REQUIRED WORK: Your copy should match the records below word for word and contain no pictures.

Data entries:
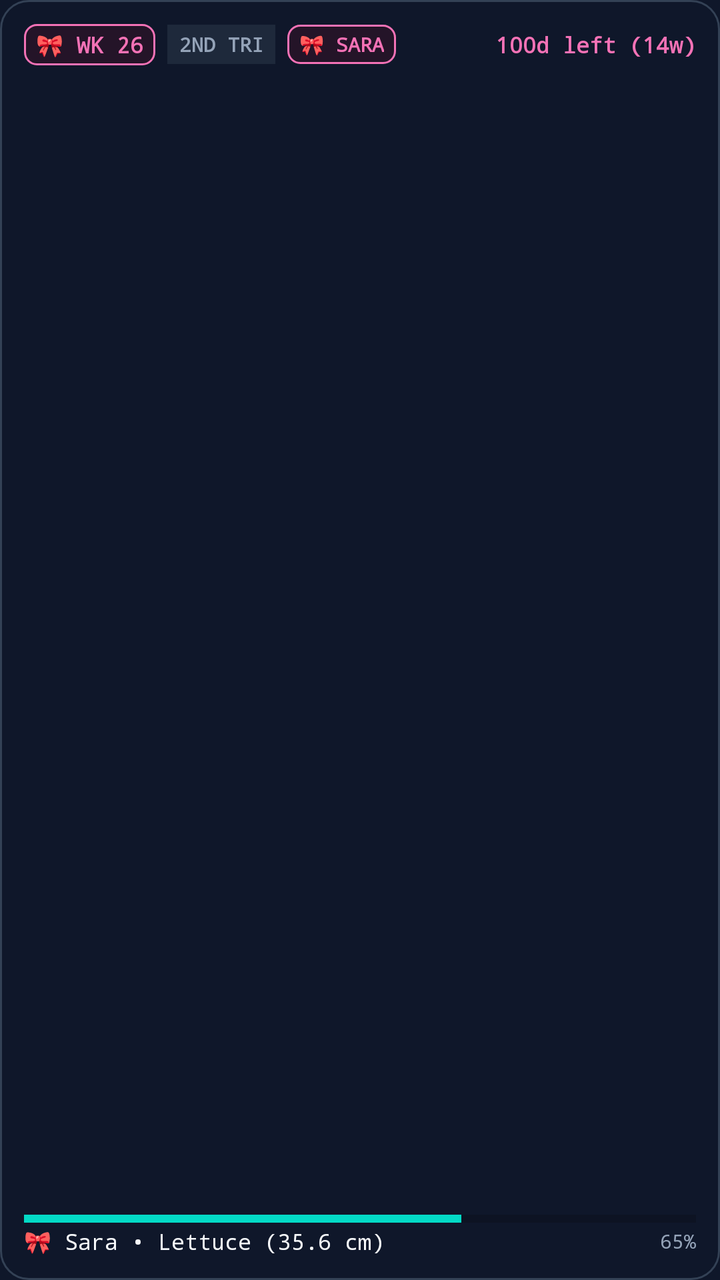
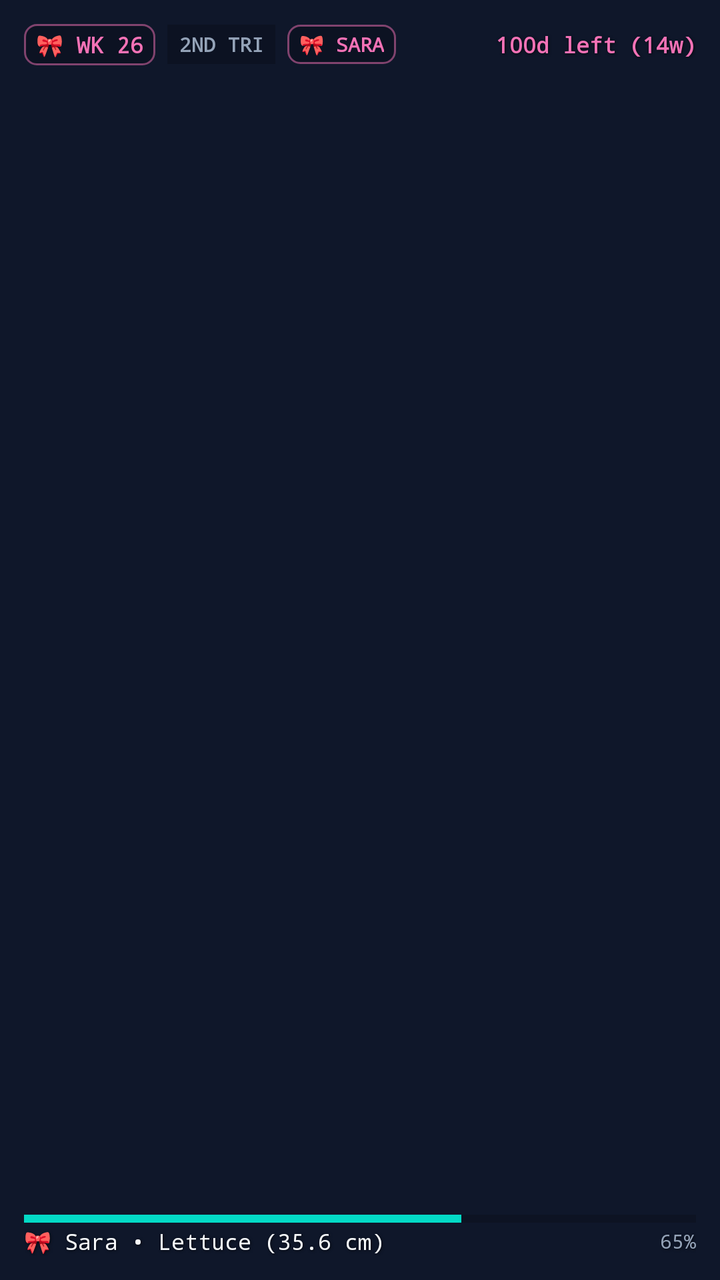

Two renders of the same Android screen: before a commit and after it. Below are the layout's source before the change and the commit's diff.
<!-- AndroidManifest.xml: application theme Theme.BabySteps -->
<!-- res/layout/widget_baby_steps.xml -->
<?xml version="1.0" encoding="utf-8"?>
<LinearLayout xmlns:android="http://schemas.android.com/apk/res/android"
    android:id="@+id/widget_root"
    android:layout_width="match_parent"
    android:layout_height="match_parent"
    android:background="@drawable/widget_bg"
    android:orientation="vertical"
    android:padding="12dp">

    
    <LinearLayout
        android:layout_width="match_parent"
        android:layout_height="wrap_content"
        android:gravity="center_vertical"
        android:orientation="horizontal">

        <TextView
            android:id="@+id/tv_widget_week"
            android:layout_width="wrap_content"
            android:layout_height="wrap_content"
            android:background="@drawable/badge_bg"
            android:fontFamily="monospace"
            android:paddingHorizontal="6dp"
            android:paddingVertical="3dp"
            android:text="🎀 WK 26"
            android:textColor="#F472B6"
            android:textSize="11sp"
            android:textStyle="bold" />

        <TextView
            android:id="@+id/tv_widget_trimester"
            android:layout_width="wrap_content"
            android:layout_height="wrap_content"
            android:layout_marginStart="6dp"
            android:background="#1E293B"
            android:fontFamily="monospace"
            android:paddingHorizontal="6dp"
            android:paddingVertical="3dp"
            android:text="2ND TRI"
            android:textColor="#94A3B8"
            android:textSize="10sp"
            android:textStyle="bold" />

        <TextView
            android:id="@+id/tv_widget_name"
            android:layout_width="wrap_content"
            android:layout_height="wrap_content"
            android:layout_marginStart="6dp"
            android:background="@drawable/badge_bg"
            android:fontFamily="monospace"
            android:paddingHorizontal="6dp"
            android:paddingVertical="3dp"
            android:text="🎀 SARA"
            android:textColor="#F472B6"
            android:textSize="10sp"
            android:textStyle="bold" />

        <FrameLayout
            android:layout_width="0dp"
            android:layout_height="1dp"
            android:layout_weight="1" />

        <TextView
            android:id="@+id/tv_widget_days_left"
            android:layout_width="wrap_content"
            android:layout_height="wrap_content"
            android:fontFamily="monospace"
            android:text="100d left (14w)"
            android:textColor="#F472B6"
            android:textSize="11sp"
            android:textStyle="bold" />
    </LinearLayout>

    
    <LinearLayout
        android:layout_width="match_parent"
        android:layout_height="0dp"
        android:layout_weight="1"
        android:gravity="center"
        android:orientation="vertical">

        <ImageView
            android:id="@+id/widget_track_canvas"
            android:layout_width="match_parent"
            android:layout_height="0dp"
            android:layout_weight="1"
            android:contentDescription="Baby Track Preview"
            android:scaleType="fitCenter" />

        <ProgressBar
            android:id="@+id/widget_progress"
            style="?android:attr/progressBarStyleHorizontal"
            android:layout_width="match_parent"
            android:layout_height="4dp"
            android:layout_marginTop="2dp"
            android:layout_marginBottom="2dp"
            android:max="100"
            android:progress="65" />
    </LinearLayout>

    
    <LinearLayout
        android:layout_width="match_parent"
        android:layout_height="wrap_content"
        android:gravity="center_vertical"
        android:orientation="horizontal">

        <TextView
            android:id="@+id/tv_widget_fruit"
            android:layout_width="0dp"
            android:layout_height="wrap_content"
            android:layout_weight="1"
            android:ellipsize="end"
            android:fontFamily="monospace"
            android:maxLines="1"
            android:text="🎀 Sara • Lettuce (35.6 cm)"
            android:textColor="#F8FAFC"
            android:textSize="11sp" />

        <TextView
            android:id="@+id/tv_widget_percent"
            android:layout_width="wrap_content"
            android:layout_height="wrap_content"
            android:fontFamily="monospace"
            android:text="65%"
            android:textColor="#94A3B8"
            android:textSize="10sp" />
    </LinearLayout>

</LinearLayout>
<!-- resources referenced by this layout -->
<resources>
  <!-- drawable badge_bg (drawable) -->
  <?xml version="1.0" encoding="utf-8"?>
  <shape xmlns:android="http://schemas.android.com/apk/res/android"
      android:shape="rectangle">
      <solid android:color="#241428" />
      <stroke android:width="1dp" android:color="#F472B6" />
      <corners android:radius="6dp" />
  </shape>
  <!-- drawable widget_bg (drawable) -->
  <?xml version="1.0" encoding="utf-8"?>
  <shape xmlns:android="http://schemas.android.com/apk/res/android"
      android:shape="rectangle">
      <solid android:color="#0F172A" />
      <stroke android:width="1dp" android:color="#334155" />
      <corners android:radius="14dp" />
  </shape>
  <style name="Theme.BabySteps" parent="Theme.MaterialComponents.DayNight.NoActionBar">
          <item name="android:statusBarColor">#0F172A</item>
          <item name="android:navigationBarColor">#0F172A</item>
          <item name="android:windowBackground">#0F172A</item>
      </style>
</resources>

<!-- the commit's change to res/layout/widget_baby_steps.xml (unified diff, before → after) -->
@@ -32,7 +32,7 @@
             android:layout_width="wrap_content"
             android:layout_height="wrap_content"
             android:layout_marginStart="6dp"
-            android:background="#1E293B"
+            android:background="#33000000"
             android:fontFamily="monospace"
             android:paddingHorizontal="6dp"
             android:paddingVertical="3dp"
@@ -65,6 +65,10 @@
             android:layout_width="wrap_content"
             android:layout_height="wrap_content"
             android:fontFamily="monospace"
+            android:shadowColor="#AA000000"
+            android:shadowDx="1"
+            android:shadowDy="1"
+            android:shadowRadius="3"
             android:text="100d left (14w)"
             android:textColor="#F472B6"
             android:textSize="11sp"
@@ -113,6 +117,10 @@
             android:ellipsize="end"
             android:fontFamily="monospace"
             android:maxLines="1"
+            android:shadowColor="#AA000000"
+            android:shadowDx="1"
+            android:shadowDy="1"
+            android:shadowRadius="3"
             android:text="🎀 Sara • Lettuce (35.6 cm)"
             android:textColor="#F8FAFC"
             android:textSize="11sp" />
@@ -122,6 +130,10 @@
             android:layout_width="wrap_content"
             android:layout_height="wrap_content"
             android:fontFamily="monospace"
+            android:shadowColor="#AA000000"
+            android:shadowDx="1"
+            android:shadowDy="1"
+            android:shadowRadius="3"
             android:text="65%"
             android:textColor="#94A3B8"
             android:textSize="10sp" />
<!-- resource entries referenced after the edit -->
@@ -4,17 +4,16 @@
   <?xml version="1.0" encoding="utf-8"?>
   <shape xmlns:android="http://schemas.android.com/apk/res/android"
       android:shape="rectangle">
-      <solid android:color="#241428" />
-      <stroke android:width="1dp" android:color="#F472B6" />
+      <solid android:color="#33000000" />
+      <stroke android:width="1dp" android:color="#80F472B6" />
       <corners android:radius="6dp" />
   </shape>
   <!-- drawable widget_bg (drawable) -->
   <?xml version="1.0" encoding="utf-8"?>
   <shape xmlns:android="http://schemas.android.com/apk/res/android"
       android:shape="rectangle">
-      <solid android:color="#0F172A" />
-      <stroke android:width="1dp" android:color="#334155" />
-      <corners android:radius="14dp" />
+      <solid android:color="#00000000" />
+      <corners android:radius="16dp" />
   </shape>
   <style name="Theme.BabySteps" parent="Theme.MaterialComponents.DayNight.NoActionBar">
           <item name="android:statusBarColor">#0F172A</item>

SOLUTION FOR THIS EXERCISE:
Two renders of the same Android screen: before a commit and after it. Below are the layout's source before the change and the commit's diff.
<!-- AndroidManifest.xml: application theme Theme.BabySteps -->
<!-- res/layout/widget_baby_steps.xml -->
<?xml version="1.0" encoding="utf-8"?>
<LinearLayout xmlns:android="http://schemas.android.com/apk/res/android"
    android:id="@+id/widget_root"
    android:layout_width="match_parent"
    android:layout_height="match_parent"
    android:background="@drawable/widget_bg"
    android:orientation="vertical"
    android:padding="12dp">

    
    <LinearLayout
        android:layout_width="match_parent"
        android:layout_height="wrap_content"
        android:gravity="center_vertical"
        android:orientation="horizontal">

        <TextView
            android:id="@+id/tv_widget_week"
            android:layout_width="wrap_content"
            android:layout_height="wrap_content"
            android:background="@drawable/badge_bg"
            android:fontFamily="monospace"
            android:paddingHorizontal="6dp"
            android:paddingVertical="3dp"
            android:text="🎀 WK 26"
            android:textColor="#F472B6"
            android:textSize="11sp"
            android:textStyle="bold" />

        <TextView
            android:id="@+id/tv_widget_trimester"
            android:layout_width="wrap_content"
            android:layout_height="wrap_content"
            android:layout_marginStart="6dp"
            android:background="#1E293B"
            android:fontFamily="monospace"
            android:paddingHorizontal="6dp"
            android:paddingVertical="3dp"
            android:text="2ND TRI"
            android:textColor="#94A3B8"
            android:textSize="10sp"
            android:textStyle="bold" />

        <TextView
            android:id="@+id/tv_widget_name"
            android:layout_width="wrap_content"
            android:layout_height="wrap_content"
            android:layout_marginStart="6dp"
            android:background="@drawable/badge_bg"
            android:fontFamily="monospace"
            android:paddingHorizontal="6dp"
            android:paddingVertical="3dp"
            android:text="🎀 SARA"
            android:textColor="#F472B6"
            android:textSize="10sp"
            android:textStyle="bold" />

        <FrameLayout
            android:layout_width="0dp"
            android:layout_height="1dp"
            android:layout_weight="1" />

        <TextView
            android:id="@+id/tv_widget_days_left"
            android:layout_width="wrap_content"
            android:layout_height="wrap_content"
            android:fontFamily="monospace"
            android:text="100d left (14w)"
            android:textColor="#F472B6"
            android:textSize="11sp"
            android:textStyle="bold" />
    </LinearLayout>

    
    <LinearLayout
        android:layout_width="match_parent"
        android:layout_height="0dp"
        android:layout_weight="1"
        android:gravity="center"
        android:orientation="vertical">

        <ImageView
            android:id="@+id/widget_track_canvas"
            android:layout_width="match_parent"
            android:layout_height="0dp"
            android:layout_weight="1"
            android:contentDescription="Baby Track Preview"
            android:scaleType="fitCenter" />

        <ProgressBar
            android:id="@+id/widget_progress"
            style="?android:attr/progressBarStyleHorizontal"
            android:layout_width="match_parent"
            android:layout_height="4dp"
            android:layout_marginTop="2dp"
            android:layout_marginBottom="2dp"
            android:max="100"
            android:progress="65" />
    </LinearLayout>

    
    <LinearLayout
        android:layout_width="match_parent"
        android:layout_height="wrap_content"
        android:gravity="center_vertical"
        android:orientation="horizontal">

        <TextView
            android:id="@+id/tv_widget_fruit"
            android:layout_width="0dp"
            android:layout_height="wrap_content"
            android:layout_weight="1"
            android:ellipsize="end"
            android:fontFamily="monospace"
            android:maxLines="1"
            android:text="🎀 Sara • Lettuce (35.6 cm)"
            android:textColor="#F8FAFC"
            android:textSize="11sp" />

        <TextView
            android:id="@+id/tv_widget_percent"
            android:layout_width="wrap_content"
            android:layout_height="wrap_content"
            android:fontFamily="monospace"
            android:text="65%"
            android:textColor="#94A3B8"
            android:textSize="10sp" />
    </LinearLayout>

</LinearLayout>
<!-- resources referenced by this layout -->
<resources>
  <!-- drawable badge_bg (drawable) -->
  <?xml version="1.0" encoding="utf-8"?>
  <shape xmlns:android="http://schemas.android.com/apk/res/android"
      android:shape="rectangle">
      <solid android:color="#241428" />
      <stroke android:width="1dp" android:color="#F472B6" />
      <corners android:radius="6dp" />
  </shape>
  <!-- drawable widget_bg (drawable) -->
  <?xml version="1.0" encoding="utf-8"?>
  <shape xmlns:android="http://schemas.android.com/apk/res/android"
      android:shape="rectangle">
      <solid android:color="#0F172A" />
      <stroke android:width="1dp" android:color="#334155" />
      <corners android:radius="14dp" />
  </shape>
  <style name="Theme.BabySteps" parent="Theme.MaterialComponents.DayNight.NoActionBar">
          <item name="android:statusBarColor">#0F172A</item>
          <item name="android:navigationBarColor">#0F172A</item>
          <item name="android:windowBackground">#0F172A</item>
      </style>
</resources>

<!-- the commit's change to res/layout/widget_baby_steps.xml (unified diff, before → after) -->
@@ -32,7 +32,7 @@
             android:layout_width="wrap_content"
             android:layout_height="wrap_content"
             android:layout_marginStart="6dp"
-            android:background="#1E293B"
+            android:background="#33000000"
             android:fontFamily="monospace"
             android:paddingHorizontal="6dp"
             android:paddingVertical="3dp"
@@ -65,6 +65,10 @@
             android:layout_width="wrap_content"
             android:layout_height="wrap_content"
             android:fontFamily="monospace"
+            android:shadowColor="#AA000000"
+            android:shadowDx="1"
+            android:shadowDy="1"
+            android:shadowRadius="3"
             android:text="100d left (14w)"
             android:textColor="#F472B6"
             android:textSize="11sp"
@@ -113,6 +117,10 @@
             android:ellipsize="end"
             android:fontFamily="monospace"
             android:maxLines="1"
+            android:shadowColor="#AA000000"
+            android:shadowDx="1"
+            android:shadowDy="1"
+            android:shadowRadius="3"
             android:text="🎀 Sara • Lettuce (35.6 cm)"
             android:textColor="#F8FAFC"
             android:textSize="11sp" />
@@ -122,6 +130,10 @@
             android:layout_width="wrap_content"
             android:layout_height="wrap_content"
             android:fontFamily="monospace"
+            android:shadowColor="#AA000000"
+            android:shadowDx="1"
+            android:shadowDy="1"
+            android:shadowRadius="3"
             android:text="65%"
             android:textColor="#94A3B8"
             android:textSize="10sp" />
<!-- resource entries referenced after the edit -->
@@ -4,17 +4,16 @@
   <?xml version="1.0" encoding="utf-8"?>
   <shape xmlns:android="http://schemas.android.com/apk/res/android"
       android:shape="rectangle">
-      <solid android:color="#241428" />
-      <stroke android:width="1dp" android:color="#F472B6" />
+      <solid android:color="#33000000" />
+      <stroke android:width="1dp" android:color="#80F472B6" />
       <corners android:radius="6dp" />
   </shape>
   <!-- drawable widget_bg (drawable) -->
   <?xml version="1.0" encoding="utf-8"?>
   <shape xmlns:android="http://schemas.android.com/apk/res/android"
       android:shape="rectangle">
-      <solid android:color="#0F172A" />
-      <stroke android:width="1dp" android:color="#334155" />
-      <corners android:radius="14dp" />
+      <solid android:color="#00000000" />
+      <corners android:radius="16dp" />
   </shape>
   <style name="Theme.BabySteps" parent="Theme.MaterialComponents.DayNight.NoActionBar">
           <item name="android:statusBarColor">#0F172A</item>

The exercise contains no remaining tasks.